Top of INFORMATION GIVEN

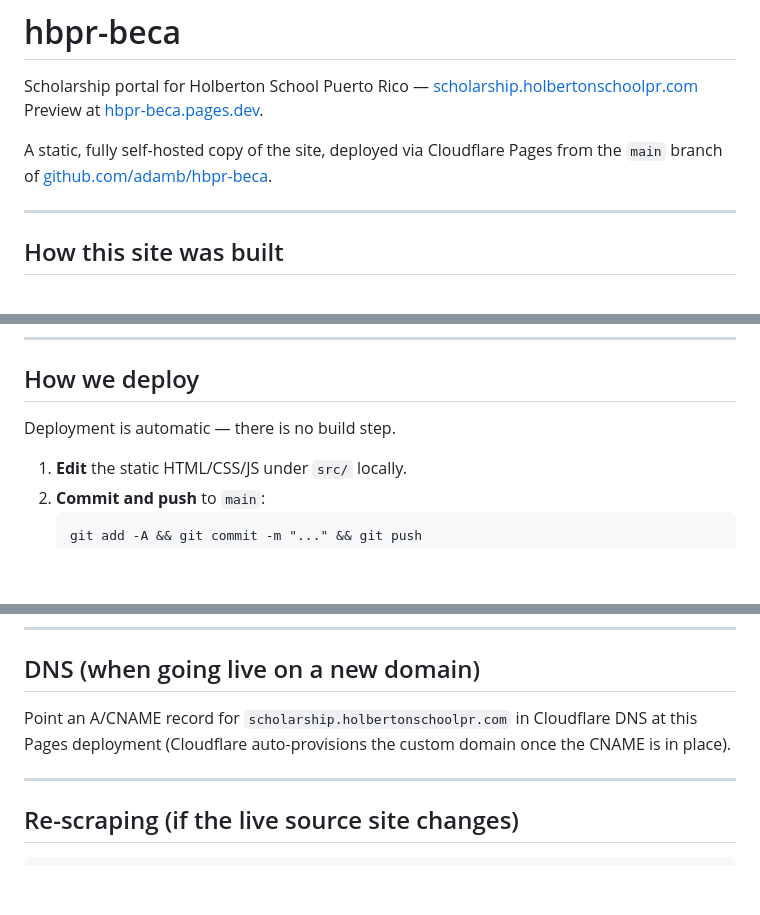
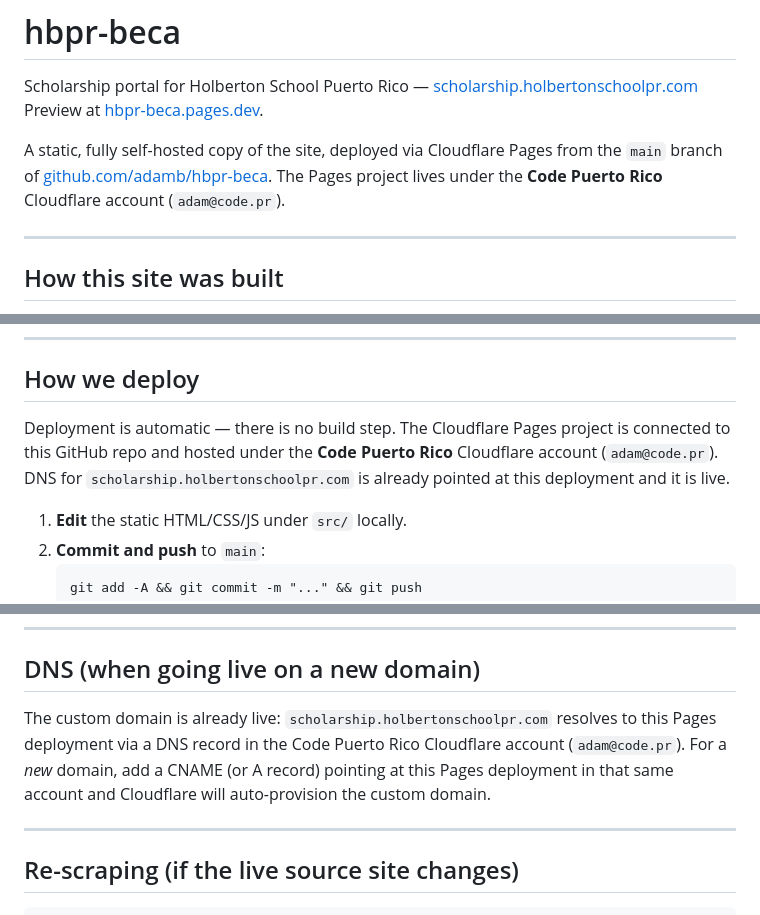
Before and after one commit to adamb/hbpr-beca, a Markdown page: README.md, 3 parts joined by grey strips. GitHub-like rendering; blank space fills up the shorter version.

Commit message:
Note Code Puerto Rico Cloudflare account and live DNS in README
The Pages project is hosted under the Code Puerto Rico CF account
(adam@code.pr); scholarship.holbertonschoolpr.com DNS is pointed at
it and the site is live.

Co-Authored-By: Claude <noreply@anthropic.com>

```diff
--- a/README.md
+++ b/README.md
@@ -4,7 +4,8 @@ Scholarship portal for Holberton School Puerto Rico — [scholarship.holbertonsc
 Preview at [hbpr-beca.pages.dev](https://hbpr-beca.pages.dev).
 
 A static, fully self-hosted copy of the site, deployed via Cloudflare Pages from the
-`main` branch of [github.com/adamb/hbpr-beca](https://github.com/adamb/hbpr-beca).
+`main` branch of [github.com/adamb/hbpr-beca](https://github.com/adamb/hbpr-beca). The Pages
+project lives under the **Code Puerto Rico** Cloudflare account (`adam@code.pr`).
 
 ---
 
@@ -58,7 +59,10 @@ Only intentional outbound links remain external: the `fcpr.org` donate links and
 
 ## How we deploy
 
-Deployment is automatic — there is no build step.
+Deployment is automatic — there is no build step. The Cloudflare Pages project is connected to
+this GitHub repo and hosted under the **Code Puerto Rico** Cloudflare account (`adam@code.pr`).
+DNS for `scholarship.holbertonschoolpr.com` is already pointed at this deployment and it is
+live.
 
 1. **Edit** the static HTML/CSS/JS under `src/` locally.
 2. **Commit and push** to `main`:
@@ -96,8 +100,10 @@ rewrites.
 
 ## DNS (when going live on a new domain)
 
-Point an A/CNAME record for `scholarship.holbertonschoolpr.com` in Cloudflare DNS at this
-Pages deployment (Cloudflare auto-provisions the custom domain once the CNAME is in place).
+The custom domain is already live: `scholarship.holbertonschoolpr.com` resolves to this Pages
+deployment via a DNS record in the Code Puerto Rico Cloudflare account (`adam@code.pr`).
+For a *new* domain, add a CNAME (or A record) pointing at this Pages deployment in that same
+account and Cloudflare will auto-provision the custom domain.
 
 ---
 
```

Bottom of INFORMATION GIVEN

[PROBLEM]:
What lines of the data contain the string "Rico"? List them.

[RESULT OF THE EXERCISE]:
Note Code Puerto Rico Cloudflare account and live DNS in README
The Pages project is hosted under the Code Puerto Rico CF account
@@ -4,7 +4,8 @@ Scholarship portal for Holberton School Puerto Rico — [scholarship.holbertonsc
+project lives under the **Code Puerto Rico** Cloudflare account (`adam@code.pr`).
+this GitHub repo and hosted under the **Code Puerto Rico** Cloudflare account (`adam@code.pr`).
+deployment via a DNS record in the Code Puerto Rico Cloudflare account (`adam@code.pr`).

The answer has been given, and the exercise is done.